Some of the recent essays with the headline “save Fannie and Freddie,” seem to really be making the point that radical proposals to simply eliminate the companies without replacing them with something that sustains the good outcomes they helped provide would be disastrous. I agree with that point of view. But in that case it would be much more helpful to focus on what’s needed in the future system and how to best organize it, rather than stirring things up with headlines about the entities themselves.
Some others do go further and argue that simply hitting the “reset” button and restoring the companies themselves is the right path. Some of these are opportunistic and cynical hedge fund investors in the companies’ stock who would gain mightily if this happened. Some think the companies have been unfairly blamed for the system’s failure and ought to be allowed the same opportunity to pay back what the government lent them and move on as other mega-finance companies. Others believe that it is too hard to rebuild a new system, and that some decades of successful performance should count for something, even after the crisis and the firms’ collapse.
These boosters have yet to answer the tough questions of how to actually make the mousetrap better, focus it more clearly on public benefit, effectively balance the underlying tensions between private ownership and public purpose and minimize exposure by the taxpayers except in extraordinary crises. And now that we’ve had one, this is more important. The more clamor there is for preserving the companies without addressing these problems, the more focused the discussion will become on the companies and their conflicts and controversial structures, rather than their functions, and the less productive it will be.

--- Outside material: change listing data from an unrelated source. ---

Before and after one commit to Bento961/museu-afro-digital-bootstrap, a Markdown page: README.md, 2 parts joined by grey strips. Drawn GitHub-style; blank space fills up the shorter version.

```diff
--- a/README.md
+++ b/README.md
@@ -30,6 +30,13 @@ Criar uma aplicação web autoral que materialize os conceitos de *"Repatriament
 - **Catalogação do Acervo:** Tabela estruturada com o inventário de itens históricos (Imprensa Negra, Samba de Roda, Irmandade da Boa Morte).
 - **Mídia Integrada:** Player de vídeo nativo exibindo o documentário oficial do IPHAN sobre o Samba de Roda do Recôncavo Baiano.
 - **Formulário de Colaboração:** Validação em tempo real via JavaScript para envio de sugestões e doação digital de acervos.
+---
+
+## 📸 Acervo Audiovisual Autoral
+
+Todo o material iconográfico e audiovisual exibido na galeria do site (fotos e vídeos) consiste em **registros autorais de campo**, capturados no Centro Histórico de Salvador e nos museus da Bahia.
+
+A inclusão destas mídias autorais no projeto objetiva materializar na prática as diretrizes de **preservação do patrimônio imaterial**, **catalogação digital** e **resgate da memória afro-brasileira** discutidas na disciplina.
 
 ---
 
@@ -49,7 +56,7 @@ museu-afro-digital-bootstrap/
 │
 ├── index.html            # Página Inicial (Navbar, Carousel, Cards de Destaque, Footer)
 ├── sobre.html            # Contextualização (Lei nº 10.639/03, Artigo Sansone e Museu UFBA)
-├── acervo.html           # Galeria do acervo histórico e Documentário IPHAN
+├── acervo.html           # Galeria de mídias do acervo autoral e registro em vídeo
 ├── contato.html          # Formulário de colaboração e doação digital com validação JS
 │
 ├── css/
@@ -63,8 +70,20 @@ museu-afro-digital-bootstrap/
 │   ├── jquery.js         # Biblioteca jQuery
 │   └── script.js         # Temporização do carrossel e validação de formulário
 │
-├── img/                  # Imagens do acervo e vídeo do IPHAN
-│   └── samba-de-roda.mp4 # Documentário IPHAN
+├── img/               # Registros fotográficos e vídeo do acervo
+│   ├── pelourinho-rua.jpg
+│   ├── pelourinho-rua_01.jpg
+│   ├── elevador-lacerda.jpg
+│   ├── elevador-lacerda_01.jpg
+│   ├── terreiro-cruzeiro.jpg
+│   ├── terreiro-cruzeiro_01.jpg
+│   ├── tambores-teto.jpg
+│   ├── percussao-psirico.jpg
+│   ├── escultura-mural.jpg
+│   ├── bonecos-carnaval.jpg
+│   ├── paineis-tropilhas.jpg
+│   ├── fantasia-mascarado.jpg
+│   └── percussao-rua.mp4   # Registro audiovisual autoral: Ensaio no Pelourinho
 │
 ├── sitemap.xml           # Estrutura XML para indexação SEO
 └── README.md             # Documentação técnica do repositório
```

The collapse of Fannie and Freddie is really too good a crisis to waste, as Rahm Emmanuel might put it. Creating a durable system that will support reasonable access to sustainable mortgage credit for rental and ownership housing is critical for the nation’s economic and social health.
It’s easier to take the bus, but I hope we’ll get out and walk this time.